Problem to work on —
Find every line in the records below that contains "reload", and copy it.

(Stored dataset items)
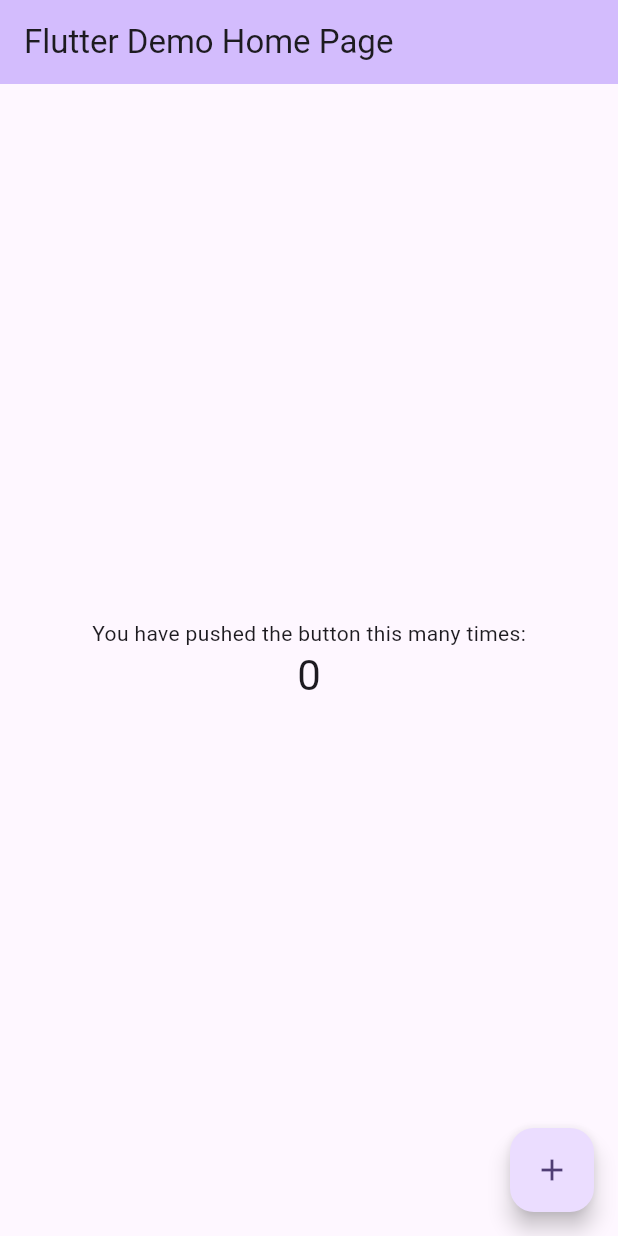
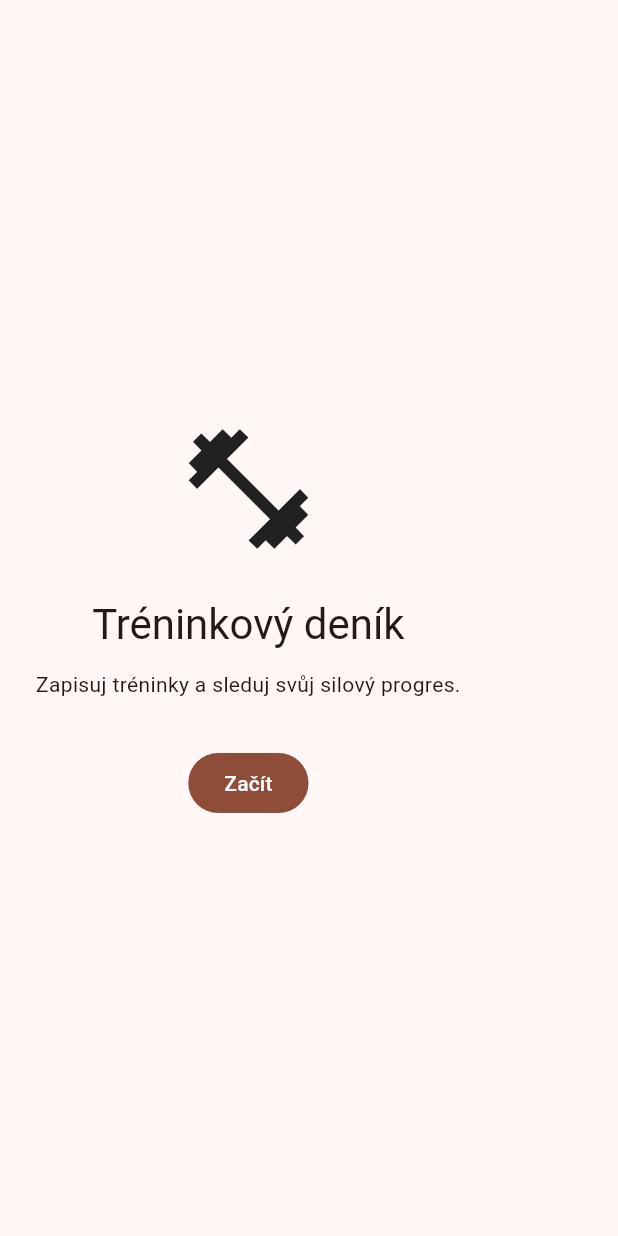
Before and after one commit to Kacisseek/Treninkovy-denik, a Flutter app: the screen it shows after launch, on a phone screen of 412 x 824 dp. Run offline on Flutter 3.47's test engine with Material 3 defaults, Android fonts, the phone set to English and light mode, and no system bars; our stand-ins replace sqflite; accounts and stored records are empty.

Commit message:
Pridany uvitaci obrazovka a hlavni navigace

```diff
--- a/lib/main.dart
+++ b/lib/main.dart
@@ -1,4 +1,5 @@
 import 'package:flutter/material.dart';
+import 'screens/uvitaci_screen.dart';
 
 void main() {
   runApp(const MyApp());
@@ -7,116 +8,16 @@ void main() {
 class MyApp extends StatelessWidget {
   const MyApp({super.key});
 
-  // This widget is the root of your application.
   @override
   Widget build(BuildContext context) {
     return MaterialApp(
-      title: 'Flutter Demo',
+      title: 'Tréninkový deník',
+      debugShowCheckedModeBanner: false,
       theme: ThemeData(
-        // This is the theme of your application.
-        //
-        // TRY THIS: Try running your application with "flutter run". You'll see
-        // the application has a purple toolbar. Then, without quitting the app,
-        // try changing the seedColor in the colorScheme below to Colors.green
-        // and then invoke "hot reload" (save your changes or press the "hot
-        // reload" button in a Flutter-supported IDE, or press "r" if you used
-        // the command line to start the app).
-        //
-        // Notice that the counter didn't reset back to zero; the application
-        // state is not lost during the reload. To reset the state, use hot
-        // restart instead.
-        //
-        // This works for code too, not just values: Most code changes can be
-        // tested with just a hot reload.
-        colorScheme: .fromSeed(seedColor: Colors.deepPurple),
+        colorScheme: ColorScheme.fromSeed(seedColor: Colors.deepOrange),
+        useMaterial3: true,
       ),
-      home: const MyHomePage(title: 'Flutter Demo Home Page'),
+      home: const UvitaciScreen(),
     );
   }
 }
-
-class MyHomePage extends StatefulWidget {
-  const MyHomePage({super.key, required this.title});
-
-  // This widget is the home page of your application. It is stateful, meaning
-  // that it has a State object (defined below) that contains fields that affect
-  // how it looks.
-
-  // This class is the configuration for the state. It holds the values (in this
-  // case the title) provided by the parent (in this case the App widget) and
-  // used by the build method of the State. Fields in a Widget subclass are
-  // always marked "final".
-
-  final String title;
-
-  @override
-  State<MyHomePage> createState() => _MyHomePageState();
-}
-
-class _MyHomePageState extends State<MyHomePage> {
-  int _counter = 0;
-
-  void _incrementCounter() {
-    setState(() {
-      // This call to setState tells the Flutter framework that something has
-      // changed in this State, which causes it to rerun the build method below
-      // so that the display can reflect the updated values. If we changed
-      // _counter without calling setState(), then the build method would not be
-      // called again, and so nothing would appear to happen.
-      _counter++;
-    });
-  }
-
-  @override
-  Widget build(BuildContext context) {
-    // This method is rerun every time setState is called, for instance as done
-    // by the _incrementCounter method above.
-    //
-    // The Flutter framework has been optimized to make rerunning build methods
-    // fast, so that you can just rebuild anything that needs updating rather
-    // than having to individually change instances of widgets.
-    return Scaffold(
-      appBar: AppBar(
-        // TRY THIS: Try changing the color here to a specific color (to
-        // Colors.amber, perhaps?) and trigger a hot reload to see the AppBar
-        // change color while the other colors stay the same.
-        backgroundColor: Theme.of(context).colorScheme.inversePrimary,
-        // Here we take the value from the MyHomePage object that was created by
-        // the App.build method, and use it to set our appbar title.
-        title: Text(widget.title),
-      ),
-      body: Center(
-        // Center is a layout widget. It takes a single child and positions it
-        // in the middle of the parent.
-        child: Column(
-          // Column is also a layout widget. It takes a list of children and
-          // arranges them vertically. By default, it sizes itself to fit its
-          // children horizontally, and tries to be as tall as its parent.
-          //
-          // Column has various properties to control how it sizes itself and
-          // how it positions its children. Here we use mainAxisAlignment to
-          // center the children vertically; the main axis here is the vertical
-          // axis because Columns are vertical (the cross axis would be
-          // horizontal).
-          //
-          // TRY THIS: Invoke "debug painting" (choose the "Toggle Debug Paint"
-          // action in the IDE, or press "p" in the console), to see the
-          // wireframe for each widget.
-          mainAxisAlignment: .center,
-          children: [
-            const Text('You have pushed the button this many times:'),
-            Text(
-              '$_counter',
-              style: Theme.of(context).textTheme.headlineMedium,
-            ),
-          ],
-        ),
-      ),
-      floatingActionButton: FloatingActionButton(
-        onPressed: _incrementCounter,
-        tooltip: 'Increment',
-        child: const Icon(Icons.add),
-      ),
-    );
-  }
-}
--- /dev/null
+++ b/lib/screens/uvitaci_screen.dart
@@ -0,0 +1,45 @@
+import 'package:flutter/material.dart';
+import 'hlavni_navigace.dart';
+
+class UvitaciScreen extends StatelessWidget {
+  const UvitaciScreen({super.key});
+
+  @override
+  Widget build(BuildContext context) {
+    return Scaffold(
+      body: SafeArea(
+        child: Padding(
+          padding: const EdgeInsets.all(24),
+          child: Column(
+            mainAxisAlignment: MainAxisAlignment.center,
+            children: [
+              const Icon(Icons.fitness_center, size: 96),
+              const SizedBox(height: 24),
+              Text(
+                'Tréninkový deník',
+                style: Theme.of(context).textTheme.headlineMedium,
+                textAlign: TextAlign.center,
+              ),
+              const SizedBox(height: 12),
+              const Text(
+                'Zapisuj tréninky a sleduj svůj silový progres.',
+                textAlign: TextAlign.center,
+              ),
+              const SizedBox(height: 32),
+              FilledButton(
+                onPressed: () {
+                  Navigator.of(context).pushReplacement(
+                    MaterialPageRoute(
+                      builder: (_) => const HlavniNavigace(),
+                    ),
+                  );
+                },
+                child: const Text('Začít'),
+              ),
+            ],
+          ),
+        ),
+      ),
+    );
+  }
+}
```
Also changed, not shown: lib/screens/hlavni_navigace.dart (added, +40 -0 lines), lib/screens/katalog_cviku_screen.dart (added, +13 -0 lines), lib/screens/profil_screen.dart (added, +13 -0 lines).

Output below —
-        // and then invoke "hot reload" (save your changes or press the "hot
-        // reload" button in a Flutter-supported IDE, or press "r" if you used
-        // state is not lost during the reload. To reset the state, use hot
-        // tested with just a hot reload.
-        // Colors.amber, perhaps?) and trigger a hot reload to see the AppBar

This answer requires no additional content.